• **Excerpts from a dataset**
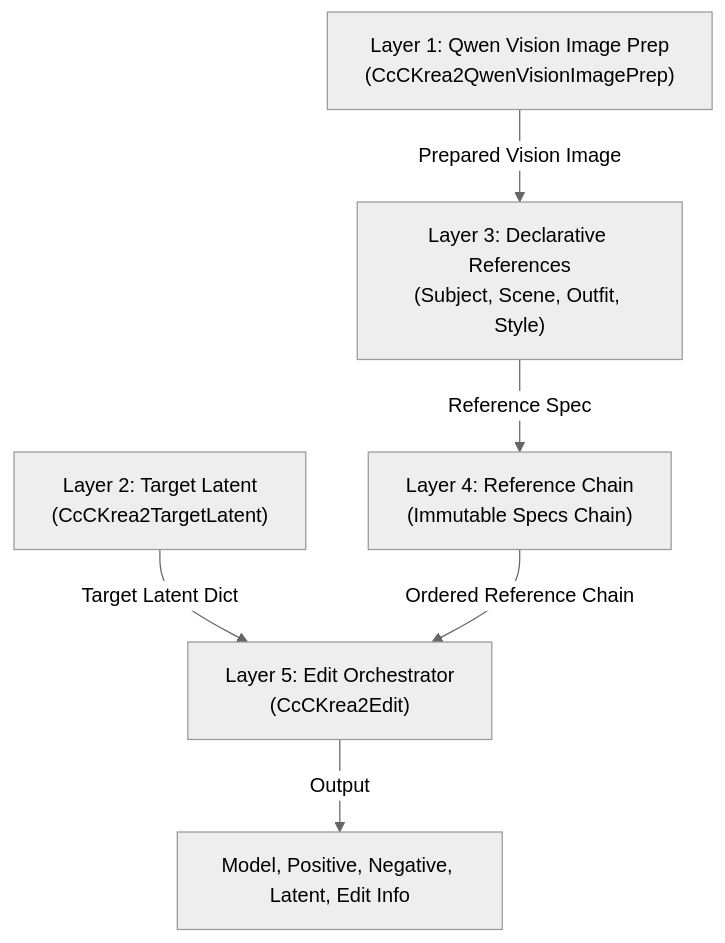
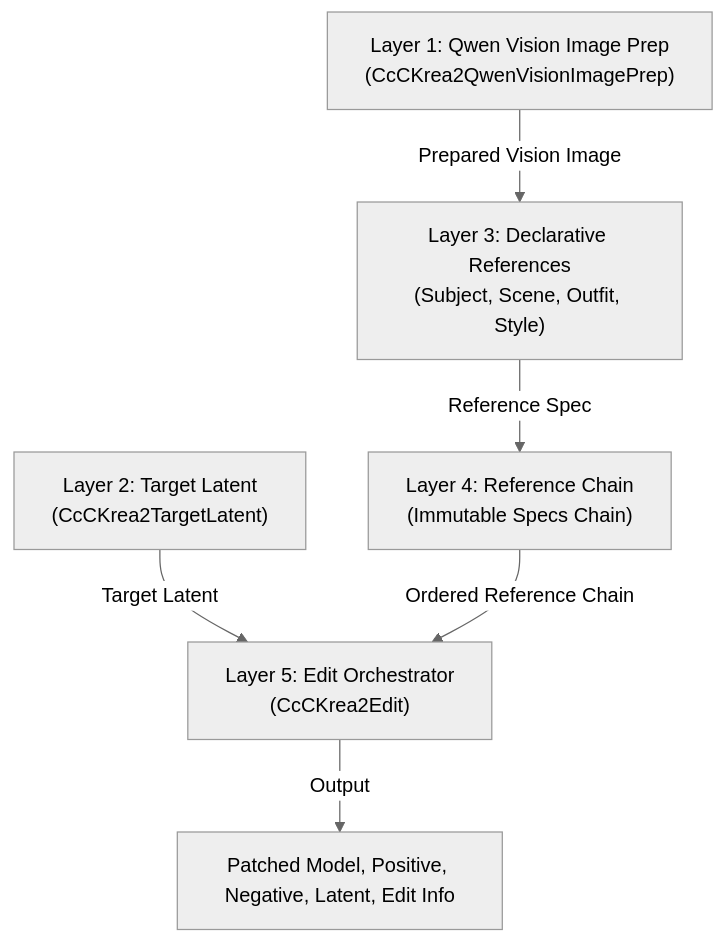
The diagram in README.md (demonccc/ComfyUI-CcC-Krea2), drawn with Mermaid (neutral theme) before and after one commit. The commit also changed other lines of this file and 16 other files, not shown here.

````diff
--- a/README.md
+++ b/README.md
@@ -19,8 +19,8 @@
 ```mermaid
 graph TD
     L1["Layer 1: Qwen Vision Image Prep<br/>(CcCKrea2QwenVisionImagePrep)"] -->|Prepared Vision Image| L3["Layer 3: Declarative References<br/>(Subject, Scene, Outfit, Style)"]
-    L2["Layer 2: Target Latent<br/>(CcCKrea2TargetLatent)"] -->|Target Latent Dict| L5["Layer 5: Edit Orchestrator<br/>(CcCKrea2Edit)"]
+    L2["Layer 2: Target Latent<br/>(CcCKrea2TargetLatent)"] -->|Target Latent| L5["Layer 5: Edit Orchestrator<br/>(CcCKrea2Edit)"]
     L3 -->|Reference Spec| L4["Layer 4: Reference Chain<br/>(Immutable Specs Chain)"]
     L4 -->|Ordered Reference Chain| L5
-    L5 -->|Output| OUT["Model, Positive, Negative, Latent, Edit Info"]
+    L5 -->|Output| OUT["Patched Model, Positive, Negative, Latent, Edit Info"]
 ```
````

• **Work instructions**
Show all lines in the records above that hold "Latent".

• **Answer below**
-    L2["Layer 2: Target Latent<br/>(CcCKrea2TargetLatent)"] -->|Target Latent Dict| L5["Layer 5: Edit Orchestrator<br/>(CcCKrea2Edit)"]
+    L2["Layer 2: Target Latent<br/>(CcCKrea2TargetLatent)"] -->|Target Latent| L5["Layer 5: Edit Orchestrator<br/>(CcCKrea2Edit)"]
-    L5 -->|Output| OUT["Model, Positive, Negative, Latent, Edit Info"]
+    L5 -->|Output| OUT["Patched Model, Positive, Negative, Latent, Edit Info"]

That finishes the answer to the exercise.